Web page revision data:

--- START ---

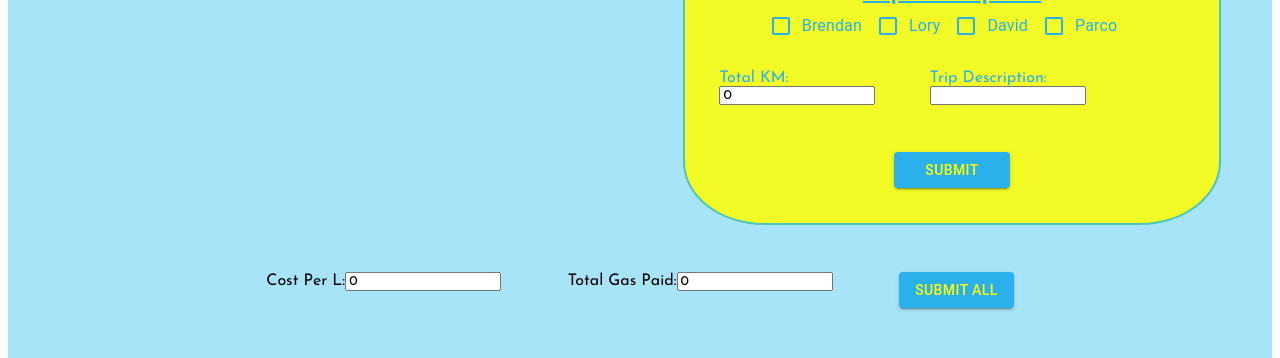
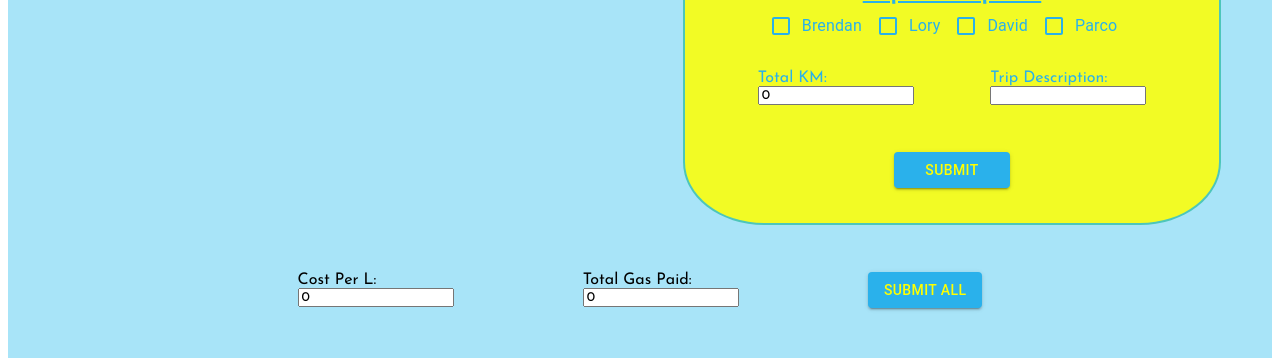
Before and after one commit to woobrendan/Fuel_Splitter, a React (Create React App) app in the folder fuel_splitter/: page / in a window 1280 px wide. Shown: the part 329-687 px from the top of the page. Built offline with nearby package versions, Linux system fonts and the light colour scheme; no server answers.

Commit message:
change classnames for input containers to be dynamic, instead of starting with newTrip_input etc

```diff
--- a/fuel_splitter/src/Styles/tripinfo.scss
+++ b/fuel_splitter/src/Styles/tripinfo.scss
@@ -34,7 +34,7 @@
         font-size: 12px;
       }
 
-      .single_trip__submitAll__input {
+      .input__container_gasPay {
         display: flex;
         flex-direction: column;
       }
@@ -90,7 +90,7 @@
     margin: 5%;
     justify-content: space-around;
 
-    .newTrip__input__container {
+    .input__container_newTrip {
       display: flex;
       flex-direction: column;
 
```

--- END ---
--- START ---

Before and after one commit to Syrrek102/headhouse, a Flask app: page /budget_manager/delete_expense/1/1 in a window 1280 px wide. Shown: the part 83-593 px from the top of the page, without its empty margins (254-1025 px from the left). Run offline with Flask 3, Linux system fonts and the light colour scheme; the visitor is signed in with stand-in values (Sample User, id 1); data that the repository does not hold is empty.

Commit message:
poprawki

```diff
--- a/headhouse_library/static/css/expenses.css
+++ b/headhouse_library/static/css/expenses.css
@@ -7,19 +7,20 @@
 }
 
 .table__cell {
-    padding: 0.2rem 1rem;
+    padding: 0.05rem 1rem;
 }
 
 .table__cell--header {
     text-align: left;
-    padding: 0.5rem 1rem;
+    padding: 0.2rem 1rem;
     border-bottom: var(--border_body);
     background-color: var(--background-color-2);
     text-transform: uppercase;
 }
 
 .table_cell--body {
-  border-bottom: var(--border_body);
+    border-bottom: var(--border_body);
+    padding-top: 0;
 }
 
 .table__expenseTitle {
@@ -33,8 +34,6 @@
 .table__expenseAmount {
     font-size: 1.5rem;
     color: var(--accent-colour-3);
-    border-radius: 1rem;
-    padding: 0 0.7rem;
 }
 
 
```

--- END ---

§ **TASK INSTRUCTIONS**
Nothing but a number is expected: the tally of lines in the records that include the word "border".

§ **RESPONSE AREA**
4